The presentation will be led by Yolanda Sing, an internationally acknowledged expert in human resources.
Equine Assisted Learning (EAL) is regarded as an emerging new leadership field in which experimental activities with horses are utilised to reflect the realities of life. Participants thus learn more about themselves and how to process behaviour, feelings and patterns. This assists in cultivating leadership skills, to develop problem and conflict resolution, to establish boundaries and remain within them, to deal with aggression as well as to improve non-verbal communication.
According to Law, horses are exceptionally intuitive and very well attuned in dealing with adversity in their surroundings. Horses will very quickly reflect any adverse behaviour which human beings may not be aware of. Working with horses presents you with a fair idea of yourself, how others perceive you, what motivates you, your adaptability and flexibility in changing circumstances, as well as your ability to lead. To accomplish a task with the help of a horse presents a wonderful metaphor for dealing with intimidating situations in real life.
“Participants will soon learn that when working with horses enforcing power is not an option and that a title means very little.

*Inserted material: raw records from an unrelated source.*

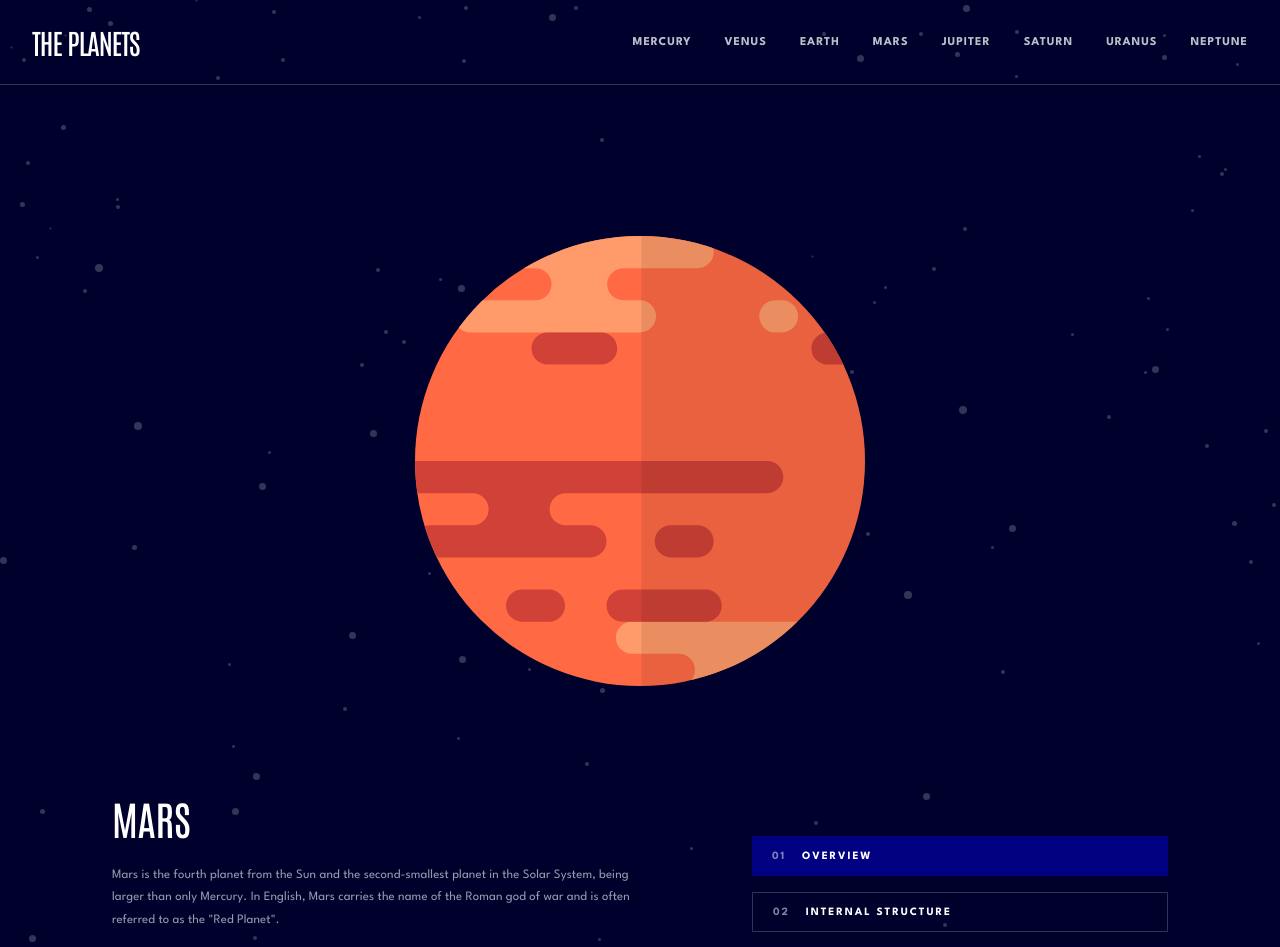
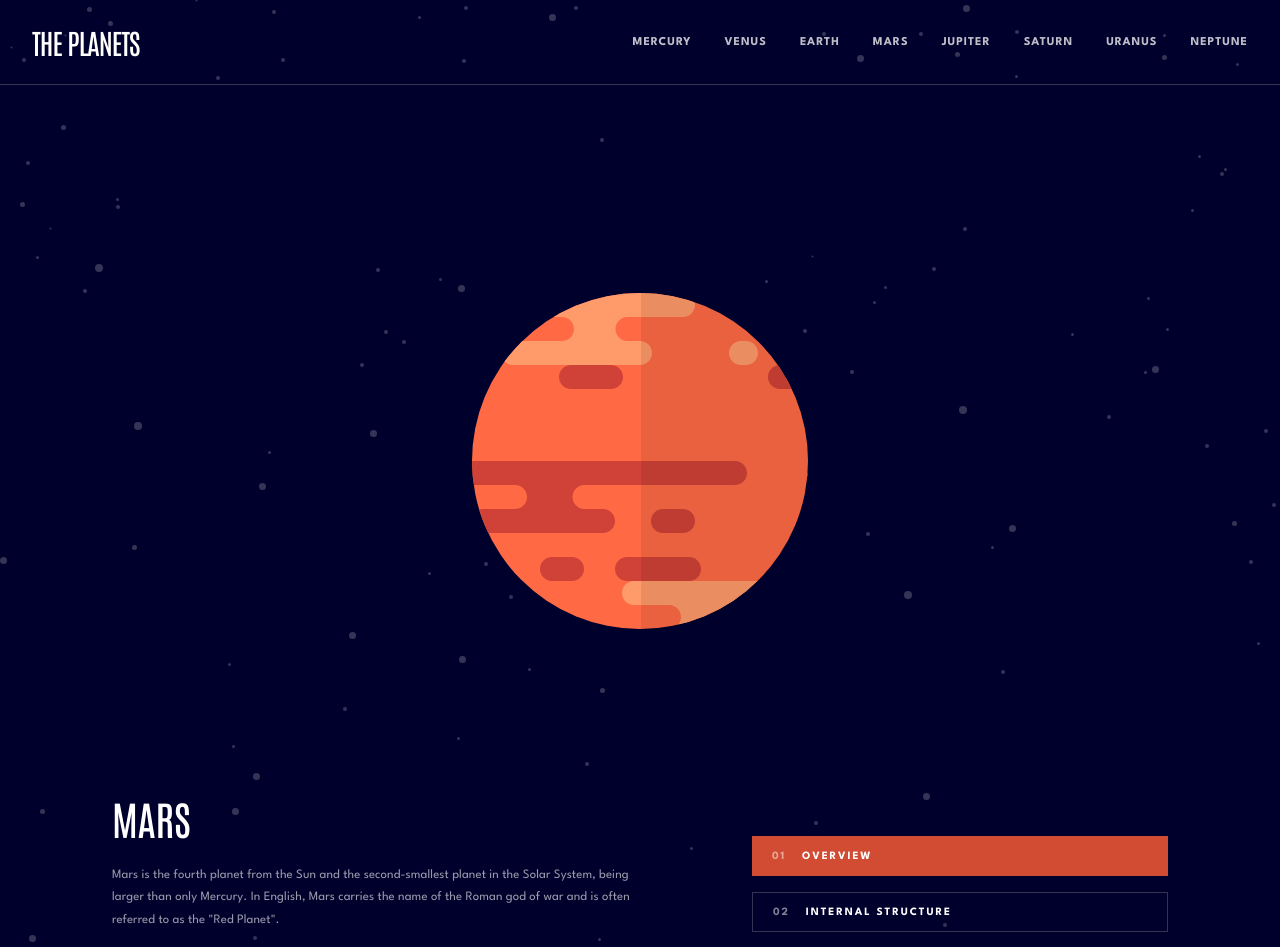
Before and after one commit to GregNicholas/planet-facts, a React (Create React App) app: page /mars in a window 1280 px wide. Shown: the top 947 px of the page. Built offline with nearby package versions, Linux system fonts and the light colour scheme; the HTML template or start-up script is replaced by a standard one.

Commit message:
Planet data to include colors and image sizes

```diff
--- a/src/App.js
+++ b/src/App.js
@@ -9,7 +9,7 @@ import Mars from './pages/Mars'
 import Jupiter from './pages/Jupiter'
 import Saturn from './pages/Saturn'
 import Uranus from './pages/Uranus'
-import Neptune from './pages/Mercury'
+import Neptune from './pages/Neptune'
 import planets from './data.json'
 
 function App() {
--- a/src/components/PlanetPage/PlanetPage.js
+++ b/src/components/PlanetPage/PlanetPage.js
@@ -65,7 +65,7 @@ const InfoItem = styled.li`
         width: 100%;
         height: 2.5rem;
         border: ${props => !props.selected ? "1px solid rgba(255, 255, 255, .2)" : "none"};
-        background: ${props => !props.selected ? "none" : props.planetColor};
+        background: ${props => !props.selected ? "none" : props.color};
         opacity: 100%;
     }
 
@@ -88,13 +88,13 @@ const ImageBlock = styled.div`
     }
 `
 const ImageContainer = styled.div`
-    width: ${props => props.width.mobile}px;
+    width: ${props => props.width.mobile};
 
     @media (min-width: 768px) and (max-width: 1024px) {
-      width: ${props => props.width.tablet}px;
+      width: ${props => props.width.tablet};
     }
     @media (min-width: 1024px) {
-        width: ${props => props.width.full}px;
+        width: ${props => props.width.desktop};
       }
 `
 const PlanetInfo = styled.section`
@@ -183,7 +183,7 @@ const Stat = styled.span`
     text-transform: uppercase;
 `
 
-const PlanetPage = ({ planet, width, planetColor="navy" }) => {
+const PlanetPage = ({ planet }) => {
     const [image, setImage] = useState(planet.images.planet.substring(1))
     const [info, setInfo] = useState('overview')
     const screenWidth = useWindowWidth()
@@ -191,19 +191,19 @@ const PlanetPage = ({ planet, width, planetColor="navy" }) => {
         <Container>
             <SelectInfo>
                 <InfoList>
-                    <InfoItem selected={info === 'overview'} planetColor={planetColor} onClick={() => setInfo('overview')}>
+                    <InfoItem selected={info === 'overview'} color={planet.color.secondary} onClick={() => setInfo('overview')}>
                         {screenWidth < 768 ? 'internal' : <><StatIndex>01</StatIndex> <span>overview</span></>}
                     </InfoItem>
-                    <InfoItem selected={info === 'structure'} planetColor={planetColor} onClick={() => setInfo('structure')}>
+                    <InfoItem selected={info === 'structure'} color={planet.color.secondary} onClick={() => setInfo('structure')}>
                         {screenWidth < 768 ? 'internal' : <><StatIndex>02</StatIndex> <span>internal structure</span></>}
                     </InfoItem>
-                    <InfoItem selected={info === 'geology'} planetColor={planetColor} onClick={() => setInfo('geology')}>
+                    <InfoItem selected={info === 'geology'} color={planet.color.secondary} onClick={() => setInfo('geology')}>
                         {screenWidth < 768 ? 'surface' : <><StatIndex>03</StatIndex> <span>surface geology</span></>}
                     </InfoItem>
                 </InfoList>
             </SelectInfo>
             <ImageBlock>
-                <ImageContainer width={width}>
+                <ImageContainer width={planet.imgWidth}>
                     <img src={`${process.env.PUBLIC_URL}${image}`} alt="planet" />
                 </ImageContainer>
             </ImageBlock>
--- a/src/data.json
+++ b/src/data.json
@@ -21,6 +21,15 @@
       "planet": "./assets/planet-mercury.svg",
       "internal": "./assets/planet-mercury-internal.svg",
       "geology": "./assets/geology-mercury.png"
+    },
+    "imgWidth": {
+      "desktop": "290px",
+      "tablet": "184px",
+      "mobile": "111px"
+    },
+    "color": {
+      "primary": "#DEF4FC",
+      "secondary": "#419EBB"
     }
   },
   {
@@ -45,6 +54,15 @@
       "planet": "./assets/planet-venus.svg",
       "internal": "./assets/planet-venus-internal.svg",
       "geology": "./assets/geology-venus.png"
+    },
+    "imgWidth": {
+      "desktop": "400px",
+      "tablet": "253px",
+      "mobile": "154px"
+    },
+    "color": {
+      "primary": "#F7CC7F",
+      "secondary": "#EDA249"
     }
   },
   {
@@ -69,6 +87,15 @@
       "planet": "./assets/planet-earth.svg",
       "internal": "./assets/planet-earth-internal.svg",
       "geology": "./assets/geology-earth.png"
+    },
+    "imgWidth": {
+      "desktop": "450px",
+      "tablet": "285px",
+      "mobile": "173px"
+    },
+    "color": {
+      "primary": "#545BFE",
+      "secondary": "#6D2ED5"
     }
   },
   {
@@ -93,6 +120,15 @@
       "planet": "./assets/planet-mars.svg",
       "internal": "./assets/planet-mars-internal.svg",
       "geology": "./assets/geology-mars.png"
+    },
+    "imgWidth": {
+      "desktop": "336px",
+      "tablet": "213px",
+      "mobile": "129px"
+    },
+    "color": {
+      "primary": "#FF6A45",
+      "secondary": "#D14C32"
     }
   },
   {
@@ -117,6 +153,15 @@
       "planet": "./assets/planet-jupiter.svg",
       "internal": "./assets/planet-jupiter-internal.svg",
       "geology": "./assets/geology-jupiter.png"
+    },
+    "imgWidth": {
+      "desktop": "582px",
+      "tablet": "369px",
+      "mobile": "224px"
+    },
+    "color": {
+      "primary": "#ECAD7A",
+      "secondary": "#D83A34"
     }
   },
   {
@@ -141,6 +186,15 @@
       "planet": "./assets/planet-saturn.svg",
       "internal": "./assets/planet-saturn-internal.svg",
       "geology": "./assets/geology-saturn.png"
+    },
+    "imgWidth": {
+      "desktop": "666px",
+      "tablet": "422px",
+      "mobile": "256px"
+    },
+    "color": {
+      "primary": "#FCCB6B",
+      "secondary": "#CD5120"
     }
   },
   {
@@ -165,6 +219,15 @@
       "planet": "./assets/planet-uranus.svg",
       "internal": "./assets/planet-uranus-internal.svg",
       "geology": "./assets/geology-uranus.png"
+    },
+    "imgWidth": {
+      "desktop": "458px",
+      "tablet": "290px",
+      "mobile": "176px"
+    },
+    "color": {
+      "primary": "#65F0D5",
+      "secondary": "#1EC1A2"
     }
   },
   {
@@ -189,6 +252,15 @@
       "planet": "./assets/planet-neptune.svg",
       "internal": "./assets/planet-neptune-internal.svg",
       "geology": "./assets/geology-neptune.png"
+    },
+    "imgWidth": {
+      "desktop": "450px",
+      "tablet": "285px",
+      "mobile": "173px"
+    },
+    "color": {
+      "primary": "#497EFA",
+      "secondary": "#2D68F0"
     }
   }
 ]
--- a/src/pages/Earth.js
+++ b/src/pages/Earth.js
@@ -3,7 +3,7 @@ import PlanetPage from '../components/PlanetPage/PlanetPage'
 const Earth = ({ planet }) => {
 
     return (
-        <PlanetPage planet={planet}  width={{mobile: "173", tablet: "285", full: "450"}} />
+        <PlanetPage planet={planet} />
     )
 }
 
--- a/src/pages/Jupiter.js
+++ b/src/pages/Jupiter.js
@@ -3,7 +3,7 @@ import PlanetPage from '../components/PlanetPage/PlanetPage'
 const Jupiter = ({ planet }) => {
 
     return (
-        <PlanetPage planet={planet}  width={{mobile: "173", tablet: "285", full: "450"}} />
+        <PlanetPage planet={planet} />
     )
 }
 
--- a/src/pages/Mars.js
+++ b/src/pages/Mars.js
@@ -3,7 +3,7 @@ import PlanetPage from '../components/PlanetPage/PlanetPage'
 const Mars = ({ planet }) => {
 
     return (
-        <PlanetPage planet={planet}  width={{mobile: "173", tablet: "285", full: "450"}} />
+        <PlanetPage planet={planet} />
     )
 }
 
--- a/src/pages/Mercury.js
+++ b/src/pages/Mercury.js
@@ -2,7 +2,7 @@ import PlanetPage from '../components/PlanetPage/PlanetPage'
 
 const Mercury = ({ planet }) => {
     return (
-        <PlanetPage planet={planet} width={{mobile: "111", tablet: "184", full: "290"}} />
+        <PlanetPage planet={planet} />
     )
 }
 
--- a/src/pages/Neptune.js
+++ b/src/pages/Neptune.js
@@ -3,7 +3,7 @@ import PlanetPage from '../components/PlanetPage/PlanetPage'
 const Neptune = ({ planet }) => {
 
     return (
-        <PlanetPage planet={planet}  width={{mobile: "173", tablet: "285", full: "450"}} />
+        <PlanetPage planet={planet} />
     )
 }
 
--- a/src/pages/Saturn.js
+++ b/src/pages/Saturn.js
@@ -3,7 +3,7 @@ import PlanetPage from '../components/PlanetPage/PlanetPage'
 const Saturn = ({ planet }) => {
 
     return (
-        <PlanetPage planet={planet}  width={{mobile: "173", tablet: "285", full: "450"}} />
+        <PlanetPage planet={planet} />
     )
 }
 
--- a/src/pages/Uranus.js
+++ b/src/pages/Uranus.js
@@ -3,7 +3,7 @@ import PlanetPage from '../components/PlanetPage/PlanetPage'
 const Uranus = ({ planet }) => {
 
     return (
-        <PlanetPage planet={planet}  width={{mobile: "173", tablet: "285", full: "450"}} />
+        <PlanetPage planet={planet} />
     )
 }
 
--- a/src/pages/Venus.js
+++ b/src/pages/Venus.js
@@ -3,7 +3,7 @@ import PlanetPage from '../components/PlanetPage/PlanetPage'
 const Venus = ({ planet }) => {
 
     return (
-        <PlanetPage planet={planet}  width={{mobile: "173", tablet: "285", full: "450"}} />
+        <PlanetPage planet={planet} />
     )
 }
 
```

Leadership only comes to the fore through achieving authority, the demonstration of reliability and the attainment of confidence,” said Law.
Participants will initially undergo an emotional intelligence assessment which will be followed up on completion of the programme to reveal any changes stemming from interaction with the horses.
will be presented in Durbanville in the Western Cape on 17 – 18 April and 4 - 5 September 2012. No previous experience with horses is necessary, and no horse riding is involved.